Clean Code Craftsmanship
Undergoing a recent change in paradigm as to what coding means to me. I have the first prompt to undergo a session with the book “Clean Code” by Author Robert C. Martin. I would be putting out important one liners as I go through this Agile Software Craftsmanship grail.
Below are some of the points I picked;
If names must be different, then they should also mean something different
…smaller classes and shorter functions so that people can usually see the point of declaration of each variable they’re using
One difference between a smart programmer and a professional programmer is that the professional understands that clarity is king
A class name should not be a verb
Methods should have verb or verb phrase names
Choose clarity over entertainment value
Say what you mean. Mean what you say.
Pick one word for one abstract concept and stick with it
Don’t Pun… Avoid using the same word for two purposes
Remember that the people who read your code will be programmers. So go ahead and use computer science (CS) terms, algorithm names, pattern names, math terms, and so forth
Separating solution and problem domain concepts is part of the job of a good programmer and designer. The code that has more to do with problem domain concepts should have names drawn from the problem domain
you need to place names in context for your reader by enclosing them in well-named classes, functions, namespaces, or prefixing the name may be necessary as a last resort

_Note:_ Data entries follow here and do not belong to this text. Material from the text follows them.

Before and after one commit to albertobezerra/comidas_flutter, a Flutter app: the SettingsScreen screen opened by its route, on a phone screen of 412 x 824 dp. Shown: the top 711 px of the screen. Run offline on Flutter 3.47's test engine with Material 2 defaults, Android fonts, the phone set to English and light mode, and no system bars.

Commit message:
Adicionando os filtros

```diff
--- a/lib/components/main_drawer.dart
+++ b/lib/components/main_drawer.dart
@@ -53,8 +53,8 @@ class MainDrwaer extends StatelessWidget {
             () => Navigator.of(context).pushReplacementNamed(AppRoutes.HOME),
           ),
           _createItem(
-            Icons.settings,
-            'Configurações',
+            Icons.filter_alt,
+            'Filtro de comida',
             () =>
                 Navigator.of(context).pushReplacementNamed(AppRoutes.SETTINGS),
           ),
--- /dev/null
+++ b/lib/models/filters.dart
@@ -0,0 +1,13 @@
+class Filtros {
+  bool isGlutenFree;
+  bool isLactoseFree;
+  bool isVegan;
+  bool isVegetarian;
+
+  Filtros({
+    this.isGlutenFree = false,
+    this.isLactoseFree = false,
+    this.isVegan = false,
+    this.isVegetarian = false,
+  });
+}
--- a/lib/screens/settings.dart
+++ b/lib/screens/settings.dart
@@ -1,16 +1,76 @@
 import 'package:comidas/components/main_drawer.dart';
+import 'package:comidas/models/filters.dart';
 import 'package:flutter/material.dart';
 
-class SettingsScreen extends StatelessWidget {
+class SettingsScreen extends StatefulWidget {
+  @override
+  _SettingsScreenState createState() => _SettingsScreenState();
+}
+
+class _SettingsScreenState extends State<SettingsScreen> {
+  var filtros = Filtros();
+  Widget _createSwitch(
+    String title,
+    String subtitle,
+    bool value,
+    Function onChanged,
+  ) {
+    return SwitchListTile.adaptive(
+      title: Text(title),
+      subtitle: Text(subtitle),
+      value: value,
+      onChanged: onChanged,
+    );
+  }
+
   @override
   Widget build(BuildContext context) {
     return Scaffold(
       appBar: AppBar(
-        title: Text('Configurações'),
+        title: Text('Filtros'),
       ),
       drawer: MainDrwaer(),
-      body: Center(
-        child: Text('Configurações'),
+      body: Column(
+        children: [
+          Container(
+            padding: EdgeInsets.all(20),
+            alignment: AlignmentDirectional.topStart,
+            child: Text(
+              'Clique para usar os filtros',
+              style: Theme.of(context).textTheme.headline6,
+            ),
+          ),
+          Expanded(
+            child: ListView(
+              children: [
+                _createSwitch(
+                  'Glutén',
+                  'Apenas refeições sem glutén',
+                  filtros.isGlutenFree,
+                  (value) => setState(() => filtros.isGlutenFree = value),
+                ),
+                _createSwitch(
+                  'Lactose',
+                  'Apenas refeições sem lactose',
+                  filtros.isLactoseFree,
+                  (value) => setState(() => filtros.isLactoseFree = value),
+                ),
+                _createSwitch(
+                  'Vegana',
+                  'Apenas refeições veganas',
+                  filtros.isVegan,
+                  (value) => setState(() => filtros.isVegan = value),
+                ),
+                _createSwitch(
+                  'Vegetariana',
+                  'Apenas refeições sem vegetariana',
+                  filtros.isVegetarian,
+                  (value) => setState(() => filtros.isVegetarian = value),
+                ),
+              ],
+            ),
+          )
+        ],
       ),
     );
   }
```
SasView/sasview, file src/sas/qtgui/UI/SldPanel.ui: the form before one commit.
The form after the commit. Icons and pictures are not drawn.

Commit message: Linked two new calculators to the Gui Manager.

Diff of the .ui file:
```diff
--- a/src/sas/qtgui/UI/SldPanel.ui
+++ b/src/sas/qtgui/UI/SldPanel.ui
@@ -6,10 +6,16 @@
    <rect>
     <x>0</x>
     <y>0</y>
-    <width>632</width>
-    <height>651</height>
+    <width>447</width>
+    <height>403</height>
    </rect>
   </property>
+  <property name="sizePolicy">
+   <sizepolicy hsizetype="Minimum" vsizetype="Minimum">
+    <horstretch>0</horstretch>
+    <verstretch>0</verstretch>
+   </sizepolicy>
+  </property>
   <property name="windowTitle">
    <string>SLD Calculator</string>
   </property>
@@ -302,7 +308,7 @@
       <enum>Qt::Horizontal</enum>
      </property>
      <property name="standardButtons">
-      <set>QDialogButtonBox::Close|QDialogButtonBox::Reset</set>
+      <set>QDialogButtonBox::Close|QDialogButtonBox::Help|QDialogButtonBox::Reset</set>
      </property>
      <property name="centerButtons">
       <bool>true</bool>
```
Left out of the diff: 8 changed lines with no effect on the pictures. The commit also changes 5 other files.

The hardest thing about choosing good names is that it requires good descriptive skills and a shared cultural background